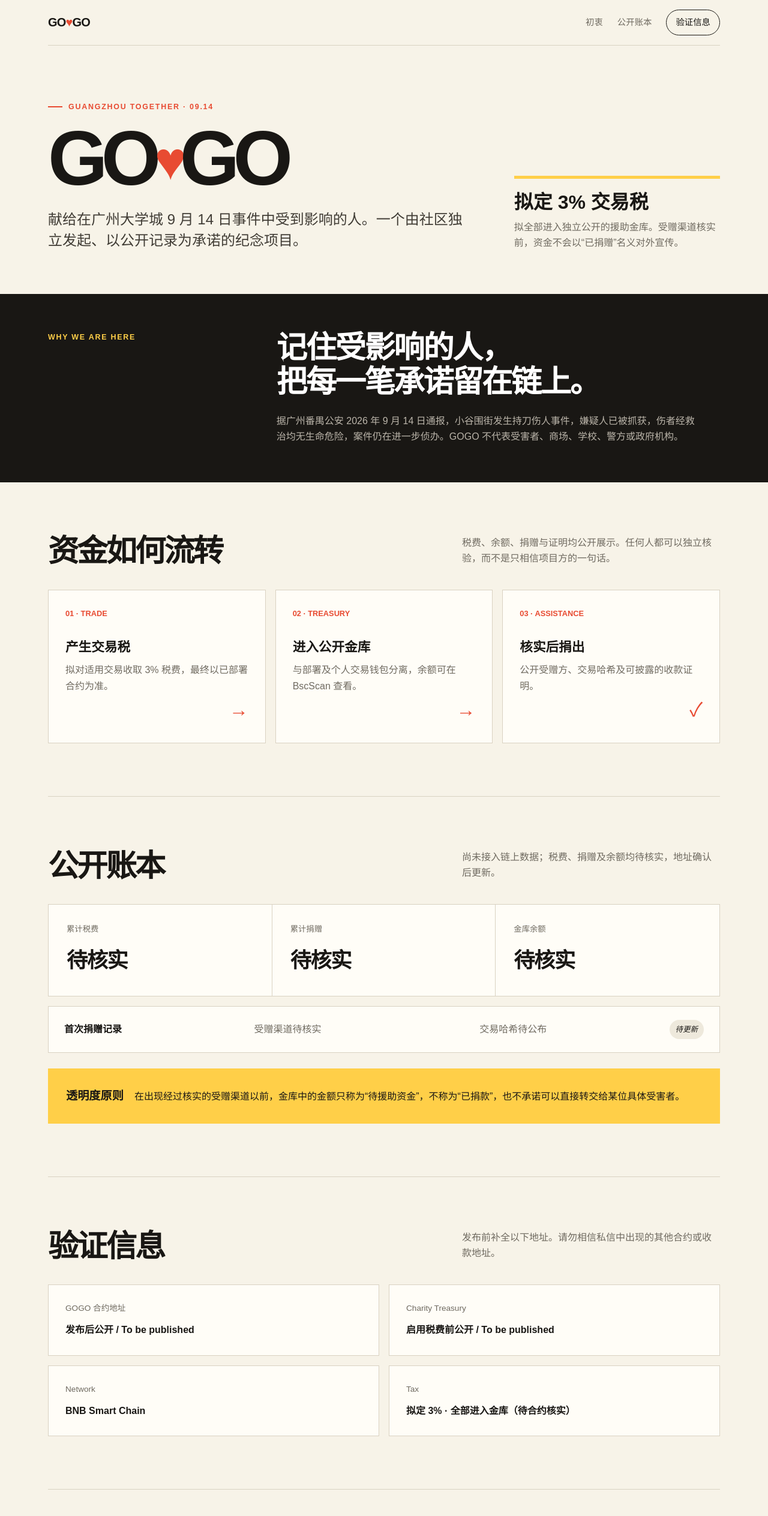
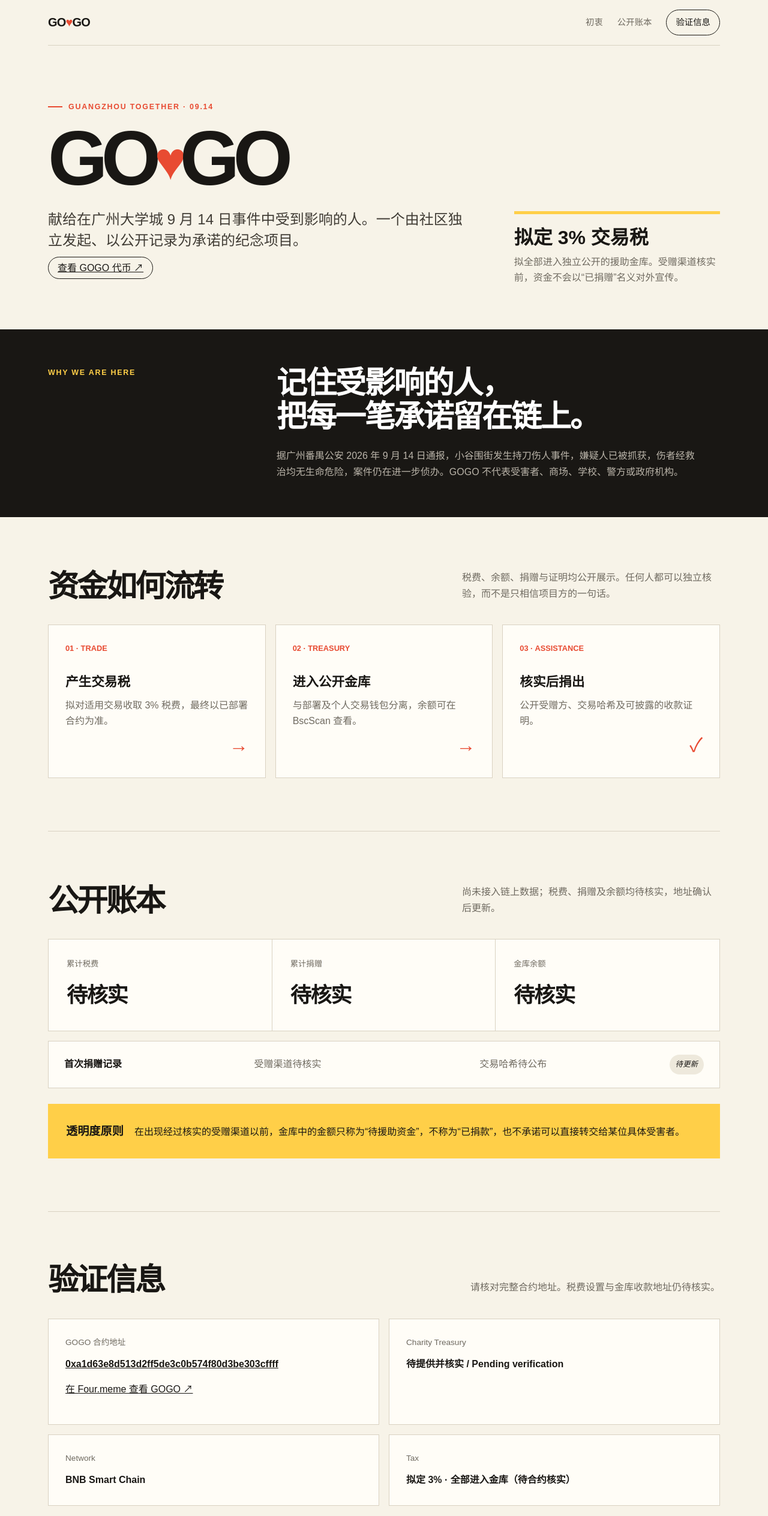
Before and after one commit to JerryNeverStops/gogocharity, a Next.js app: page / in a window 1280 px wide. Shown: the top 2527 px of the page at 60% size. Built offline with nearby package versions, Linux system fonts and the light colour scheme.

Commit message:
Connect verified GOGO contract and token page

```diff
--- a/app/page.tsx
+++ b/app/page.tsx
@@ -3,13 +3,13 @@ export default function Home() {
 <header className="wrap nav"><a className="brand" href="#">GO<span>♥</span>GO</a><nav className="navlinks"><a href="#mission">初衷</a><a href="#transparency">公开账本</a><a className="pill" href="#verify">验证信息</a></nav></header>
   <main>
     <section className="wrap hero">
-      <div><div className="eyebrow">Guangzhou Together · 09.14</div><h1>GO<span className="heart">♥</span>GO</h1><p className="lead">献给在广州大学城 9 月 14 日事件中受到影响的人。一个由社区独立发起、以公开记录为承诺的纪念项目。</p></div>
+      <div><div className="eyebrow">Guangzhou Together · 09.14</div><h1>GO<span className="heart">♥</span>GO</h1><p className="lead">献给在广州大学城 9 月 14 日事件中受到影响的人。一个由社区独立发起、以公开记录为承诺的纪念项目。</p><p><a className="pill" href="https://four.meme/en/token/0xa1d63e8d513d2ff5de3c0b574f80d3be303cffff" target="_blank" rel="noopener noreferrer">查看 GOGO 代币 ↗</a></p></div>
       <aside className="hero-note"><strong>拟定 3% 交易税</strong><p>拟全部进入独立公开的援助金库。受赠渠道核实前，资金不会以“已捐赠”名义对外宣传。</p></aside>
     </section>
     <section className="statement" id="mission"><div className="wrap statement-grid"><div className="kicker">Why we are here</div><div><h2>记住受影响的人，<br />把每一笔承诺留在链上。</h2><p>据广州番禺公安 2026 年 9 月 14 日通报，小谷围街发生持刀伤人事件，嫌疑人已被抓获，伤者经救治均无生命危险，案件仍在进一步侦办。GOGO 不代表受害者、商场、学校、警方或政府机构。</p></div></div></section>
     <section className="wrap section"><div className="section-head"><h2>资金如何流转</h2><p>税费、余额、捐赠与证明均公开展示。任何人都可以独立核验，而不是只相信项目方的一句话。</p></div><div className="flow"><article className="step"><span className="num">01 · TRADE</span><div><h3>产生交易税</h3><p>拟对适用交易收取 3% 税费，最终以已部署合约为准。</p></div><span className="arrow">→</span></article><article className="step"><span className="num">02 · TREASURY</span><div><h3>进入公开金库</h3><p>与部署及个人交易钱包分离，余额可在 BscScan 查看。</p></div><span className="arrow">→</span></article><article className="step"><span className="num">03 · ASSISTANCE</span><div><h3>核实后捐出</h3><p>公开受赠方、交易哈希及可披露的收款证明。</p></div><span className="arrow">✓</span></article></div></section>
     <section className="wrap section" id="transparency"><div className="section-head"><h2>公开账本</h2><p>尚未接入链上数据；税费、捐赠及余额均待核实，地址确认后更新。</p></div><div className="ledger"><div className="metric"><small>累计税费</small><b>待核实</b></div><div className="metric"><small>累计捐赠</small><b>待核实</b></div><div className="metric"><small>金库余额</small><b>待核实</b></div></div><div className="records"><div className="record"><strong>首次捐赠记录</strong><span>受赠渠道待核实</span><span>交易哈希待公布</span><em className="pending">待更新</em></div></div><div className="notice"><strong>透明度原则</strong><p>在出现经过核实的受赠渠道以前，金库中的金额只称为“待援助资金”，不称为“已捐款”，也不承诺可以直接转交给某位具体受害者。</p></div></section>
-    <section className="wrap section" id="verify"><div className="section-head"><h2>验证信息</h2><p>发布前补全以下地址。请勿相信私信中出现的其他合约或收款地址。</p></div><div className="details"><div className="detail"><div className="detail-label">GOGO 合约地址</div><code>发布后公开 / To be published</code></div><div className="detail"><div className="detail-label">Charity Treasury</div><code>启用税费前公开 / To be published</code></div><div className="detail"><div className="detail-label">Network</div><code>BNB Smart Chain</code></div><div className="detail"><div className="detail-label">Tax</div><code>拟定 3% · 全部进入金库（待合约核实）</code></div></div></section>
+    <section className="wrap section" id="verify"><div className="section-head"><h2>验证信息</h2><p>请核对完整合约地址。税费设置与金库收款地址仍待核实。</p></div><div className="details"><div className="detail"><div className="detail-label">GOGO 合约地址</div><code><a href="https://bscscan.com/token/0xa1d63e8d513d2ff5de3c0b574f80d3be303cffff" target="_blank" rel="noopener noreferrer">0xa1d63e8d513d2ff5de3c0b574f80d3be303cffff</a></code><p><a href="https://four.meme/en/token/0xa1d63e8d513d2ff5de3c0b574f80d3be303cffff" target="_blank" rel="noopener noreferrer">在 Four.meme 查看 GOGO ↗</a></p></div><div className="detail"><div className="detail-label">Charity Treasury</div><code>待提供并核实 / Pending verification</code></div><div className="detail"><div className="detail-label">Network</div><code>BNB Smart Chain</code></div><div className="detail"><div className="detail-label">Tax</div><code>拟定 3% · 全部进入金库（待合约核实）</code></div></div></section>
   </main>
   <footer className="wrap footer"><div><strong>GOGO — Guangzhou Together</strong>Independent community initiative · 2026</div><div><strong>重要声明</strong>本项目并非官方募捐或投资产品，不与受害者、GOGO 新天地、任何高校、警方或政府机构存在隶属或授权关系。加密资产风险极高，请勿将购买代币视为捐赠的替代方式。</div></footer>
   </>);
```
Also changed, not shown: 1 other file (tests, documents, lock files or other folders).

■ **Problem to work on**
Each line in the listing above that includes the word "Guangzhou" needs to be copied out.

■ **Answer to this task**
-      <div><div className="eyebrow">Guangzhou Together · 09.14</div><h1>GO<span className="heart">♥</span>GO</h1><p className="lead">献给在广州大学城 9 月 14 日事件中受到影响的人。一个由社区独立发起、以公开记录为承诺的纪念项目。</p></div>
+      <div><div className="eyebrow">Guangzhou Together · 09.14</div><h1>GO<span className="heart">♥</span>GO</h1><p className="lead">献给在广州大学城 9 月 14 日事件中受到影响的人。一个由社区独立发起、以公开记录为承诺的纪念项目。</p><p><a className="pill" href="https://four.meme/en/token/0xa1d63e8d513d2ff5de3c0b574f80d3be303cffff" target="_blank" rel="noopener noreferrer">查看 GOGO 代币 ↗</a></p></div>
   <footer className="wrap footer"><div><strong>GOGO — Guangzhou Together</strong>Independent community initiative · 2026</div><div><strong>重要声明</strong>本项目并非官方募捐或投资产品，不与受害者、GOGO 新天地、任何高校、警方或政府机构存在隶属或授权关系。加密资产风险极高，请勿将购买代币视为捐赠的替代方式。</div></footer>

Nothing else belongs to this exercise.